Bradley Stoke Community School

Business mentors help students tackle real-life problems

On Wednesday the 19th of October a group of twenty-two Year 11 and 12 students at Bradley Stoke Community School took part in their first business mentoring session of the Community-Apprentice competition with volunteers from Highways England, the organisation responsible for maintaining and improving England’s motorways and major A roads.


The mentors have generously agreed to support the students at key points in the ten-month programme, which, like the TV series The Apprentice, requires students to demonstrate personal qualities whilst working in teams to manage their own projects. In this case, however, the students will be competing to see who can make the biggest positive impact on their community, rather than the most profit.


Tackling real-life problems


The programme, which has recently been recognised by the Department of Education as an effective model for employer engagement, inspires students to develop their employability skills while tackling real-life problems.


Students can tackle whatever issues matter most to them, but they have to reach consensus within their team about what that is. There are three teams taking part at the school; one has chosen to focus on community regeneration, another to do something about eating disorders and the final team wants to tackle gender discrimination in sport. In the first mentoring session, mentors heard why the teams had chosen these issues and reviewed their initial project ideas, providing advice on effective project planning.

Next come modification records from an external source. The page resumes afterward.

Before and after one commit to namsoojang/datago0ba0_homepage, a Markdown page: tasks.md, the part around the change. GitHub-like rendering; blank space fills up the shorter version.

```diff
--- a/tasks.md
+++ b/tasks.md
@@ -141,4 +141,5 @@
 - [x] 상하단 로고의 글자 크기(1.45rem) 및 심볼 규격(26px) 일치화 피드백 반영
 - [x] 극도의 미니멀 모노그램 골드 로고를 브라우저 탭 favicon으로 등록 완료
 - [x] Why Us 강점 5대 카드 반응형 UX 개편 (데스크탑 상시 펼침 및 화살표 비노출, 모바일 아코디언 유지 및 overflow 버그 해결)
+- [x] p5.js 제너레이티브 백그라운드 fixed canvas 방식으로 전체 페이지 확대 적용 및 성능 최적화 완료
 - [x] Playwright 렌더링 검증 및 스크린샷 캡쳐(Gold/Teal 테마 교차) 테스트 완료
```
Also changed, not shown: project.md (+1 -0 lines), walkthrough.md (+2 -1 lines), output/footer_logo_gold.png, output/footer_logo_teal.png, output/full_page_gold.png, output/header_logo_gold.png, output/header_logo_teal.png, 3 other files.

Laura Freemantle (Regional HR Manager), one of the mentors said, “It was great to meet the students last week, we were really impressed with their enthusiasm, particularly in the team exercise. As mentors, we are looking forward to finding out more about the teams’ community projects and exploring ways in which we can use our experience to help them develop core skills that they can put into action when they enter the Dragons Den!”

Developing employability skills


The competition requires students to develop and, crucially, evidence four key skills; teamwork, resilience and problem solving, organisation and communication. In the first mentoring session, mentors provided students with examples to demonstrate how valuable these skills are in their own jobs. They then supported the students to each set a goal for which skill they would like to improve most and how they can do this during the programme.


Throughout the Community-Apprentice competition, teams take part in inter-school challenges. The first of these, the Film Challenge, has just taken place and saw students develop teamwork and communication skills by producing a two minute film explaining why their issue matters in a single take! The next challenge, the Pitching Challenge, will require the teams to work with their business mentors to develop a pitch based on their project idea before they face a panel of ‘Dragons’; leaders in the local business community, in December. This will be an opportunity for the students to gain the confidence and skills needed to get their ideas across, standing them in great stead for the future.

Business mentors help tackle real life problems

Above - One of the teams completing the first challenge, the Film Challenge.